How to buy a home? April 30, 2008Posted by shaferfinancial in Uncategorized.
Tags: how to buy a house, loan officer, mortgages, real estate, real estate agent, yield spread premium
Since many people have asked, I decided to answer the questions of what the consumer can do to assure themselves a fair real estate transaction.
1. Check your credit report now. Fix problems and incorrect information as you find them. This is a time consuming issue, so better to find out now and start fixing it if needed. Check you credit report every 6 months thereafter to make sure it stays correct. FICO scores are more important than ever before!
2. Find a mortgage broker that will disclose all fee’s and points including yield spread premium (YSP). Banks don’t have to disclose these back-end expenses by law and most won’t even if you ask them. Negotiate the total amount of fee’s and points the mortgage broker will make on your loan up front. Then demand that the YSP be disclosed when the loan is locked (not 72 hrs. before closing as the law requires). This keeps the loan officer honest and allows for him/her to actually work for you in finding the best program and rate for your individual situation since the loan officer knows how much they are making up front and is satisfied with it. I suggest you find a local loan officer instead of one from a 1-800 number or the internet and have a personal sit down with her/him. You will know if this person is professional and competent by the end of the interview. Listen to your intuition, ask questions about their education and experience, and don’t be afraid to say I don’t feel comfortable doing business with you right now! If they are suggesting that you purchase a home with a payment that scares you, find another mortgage originator. They should have a full appreciation for your financial situation and give you advice on what is too much as well as what program would work the best for you. Be prepared to accept bad news on how much house you can afford as well as when you will be best prepared financially to purchase a home.
3. Find a real estate agent that is experienced and works full-time as an agent. Hire them as a buyer’s agent. Tell them exactly what you are looking for and when you are plan on buying. Use the internet to search for properties and get a feel for the market. When you see a home you like send it to your real estate agent. This will allow them to better understand what you are looking for. Don’t physically look at every house, it only gets confusing after a while. Use the internet and your agent to cull the homes until you have a top 5. Then talk to your agent about each home’s location, the good the bad and the ugly, how each neighborhood is fairing in the current market, schools, etc. Then go look at your top five. I mean really look at the home, spend hours looking at every conceivable part of the property, ask questions as they pop into you head. This is where a great agent should shine. They should be able to honestly discuss all the details of the home with you. If you feel you are not getting the honest answers fire your agent!

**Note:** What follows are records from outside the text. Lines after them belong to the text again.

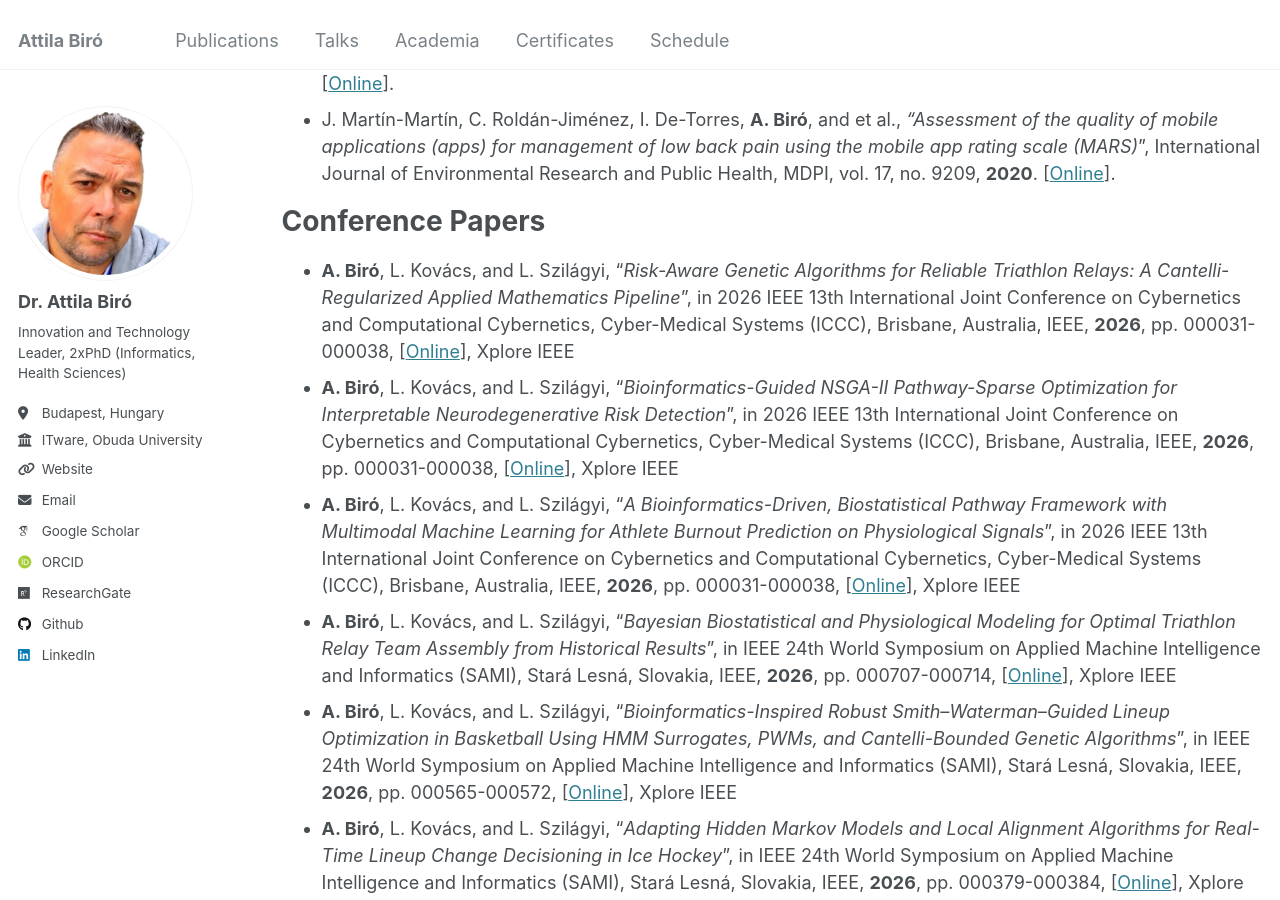
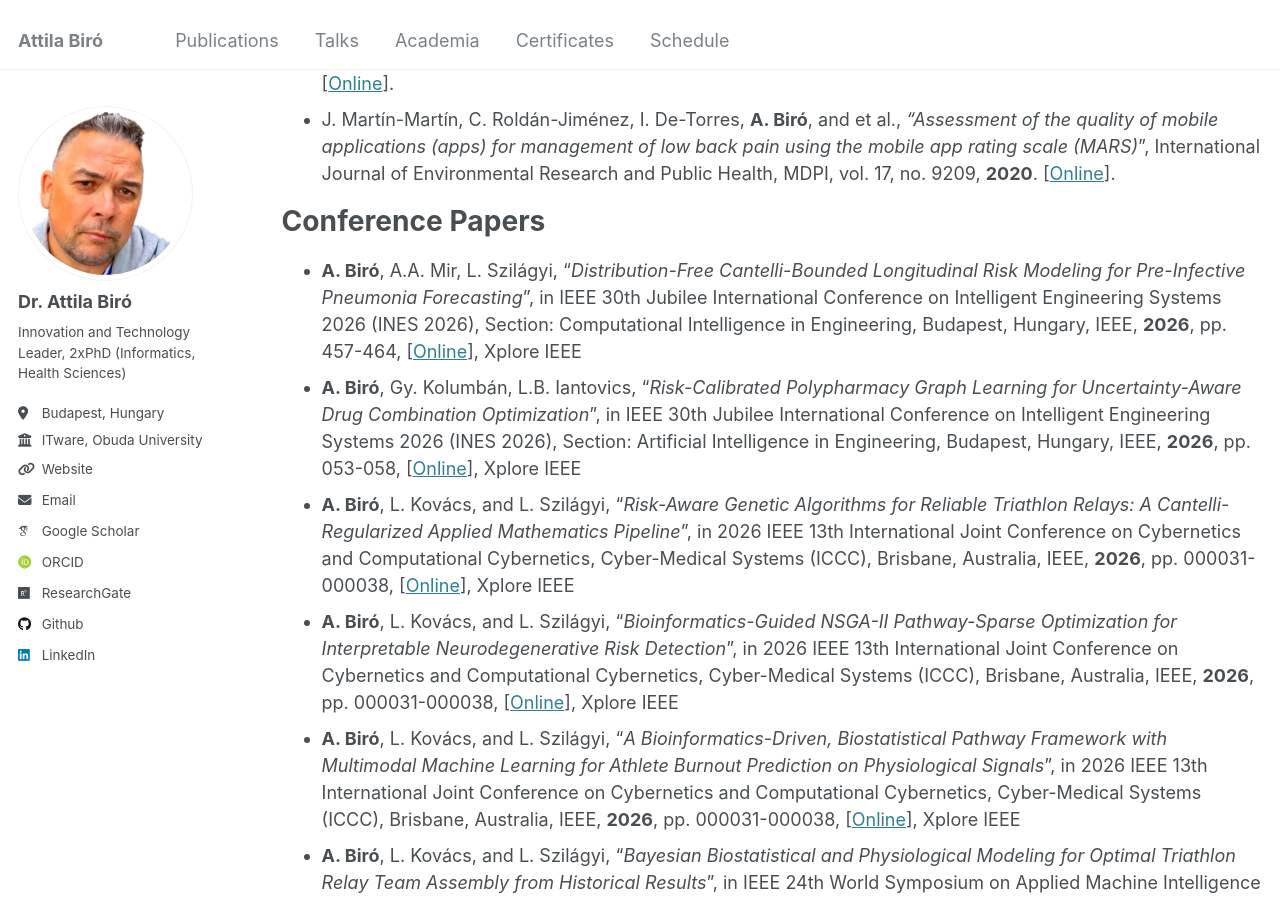
Before and after one commit to biroka/biroka.github.io, a Jekyll site: the page built from _pages/publications.md, in a window 1280 px wide and 900 px high, scrolled down 1771 px. Built offline with Jekyll 4.4.1, drawn with Linux system fonts in a browser that asks for light colours; some web fonts are replaced.

Commit message:
Update publications.md

```diff
--- a/_pages/publications.md
+++ b/_pages/publications.md
@@ -43,6 +43,8 @@ Journal Articles
 
 Conference Papers
 ======
+* **A. Biró**, A.A. Mir, L. Szilágyi, "_Distribution-Free Cantelli-Bounded Longitudinal Risk Modeling for Pre-Infective Pneumonia Forecasting_", in IEEE 30th Jubilee International Conference on Intelligent Engineering Systems 2026 (INES 2026), Section: Computational Intelligence in Engineering, Budapest, Hungary, IEEE, **2026**, pp. 457-464, [<a target="_new" href="https://doi.org/10.1109/INES69513.2026.11661053">Online</a>], Xplore IEEE
+* **A. Biró**, Gy. Kolumbán, L.B. Iantovics, "_Risk-Calibrated Polypharmacy Graph Learning for Uncertainty-Aware Drug Combination Optimization_", in IEEE 30th Jubilee International Conference on Intelligent Engineering Systems 2026 (INES 2026), Section: Artificial Intelligence in Engineering, Budapest, Hungary, IEEE, **2026**, pp. 053-058, [<a target="_new" href="https://doi.org/10.1109/INES69513.2026.11661206">Online</a>], Xplore IEEE
 * **A. Biró**, L. Kovács, and L. Szilágyi, “_Risk-Aware Genetic Algorithms for Reliable Triathlon Relays: A Cantelli-Regularized Applied Mathematics Pipeline_”, in 2026 IEEE 13th International Joint Conference on Cybernetics and Computational Cybernetics, Cyber-Medical Systems (ICCC), Brisbane, Australia, IEEE, **2026**, pp. 000031-000038, [<a target="_new" href="https://doi.org/10.1109/ICCC68994.2026.11511623">Online</a>], Xplore IEEE
 * **A. Biró**, L. Kovács, and L. Szilágyi, “_Bioinformatics-Guided NSGA-II Pathway-Sparse Optimization for Interpretable Neurodegenerative Risk Detection_”, in 2026 IEEE 13th International Joint Conference on Cybernetics and Computational Cybernetics, Cyber-Medical Systems (ICCC), Brisbane, Australia, IEEE, **2026**, pp. 000031-000038, [<a target="_new" href="https://doi.org/10.1109/ICCC68994.2026.11511613">Online</a>], Xplore IEEE
 * **A. Biró**, L. Kovács, and L. Szilágyi, “_A Bioinformatics-Driven, Biostatistical Pathway Framework with Multimodal Machine Learning for Athlete Burnout Prediction on Physiological Signals_”, in 2026 IEEE 13th International Joint Conference on Cybernetics and Computational Cybernetics, Cyber-Medical Systems (ICCC), Brisbane, Australia, IEEE, **2026**, pp. 000031-000038, [<a target="_new" href="https://doi.org/10.1109/ICCC68994.2026.11511587">Online</a>], Xplore IEEE
```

4. Never use the agent’s in-house mortgage guy. Usually there is a business relationship between the lender and the real estate broker which allows the broker to share the profits of the loan. This means the loan officer will have to add in unecessary fee’s/points to make up for having to share the proceeds. Never use the associated title company for the same reason. Ask if there are any business relationships between the real estate broker and all the other parties. Part of the failure of the last few years is that there were too close of connections between all the parties in the real estate deal. Talk to the appraiser before they appraise your home. Tell them they work for you and you want to know what the real appraised value is, not what the loan officer, real estate agent, or seller thinks it is. Hold the appraiser accountable for her/his work! They are there to protect the lender and YOU from paying over market value.
5. Read all the paperwork. I know for the most part it will read like gobbligook to you, but you would be surprised what you learn from reading it.
6. Don’t be fee driven. Many people shoot themselves in the foot by trying to use folks who charge less fee’s. You get what you pay for. You want to work with experienced professionals who will expect to be fairly compensated. These folks are your best defense against making a bad decision, treat them fairly and they will help you immensely.
7. Choose several homes you would be happy to purchase. Start with the one you like the best and negotiate hard with the seller. Be willing to walk away if the seller won’t negotiate. Move on to the next one on your list and start negotiating hard. Repeat if necessary.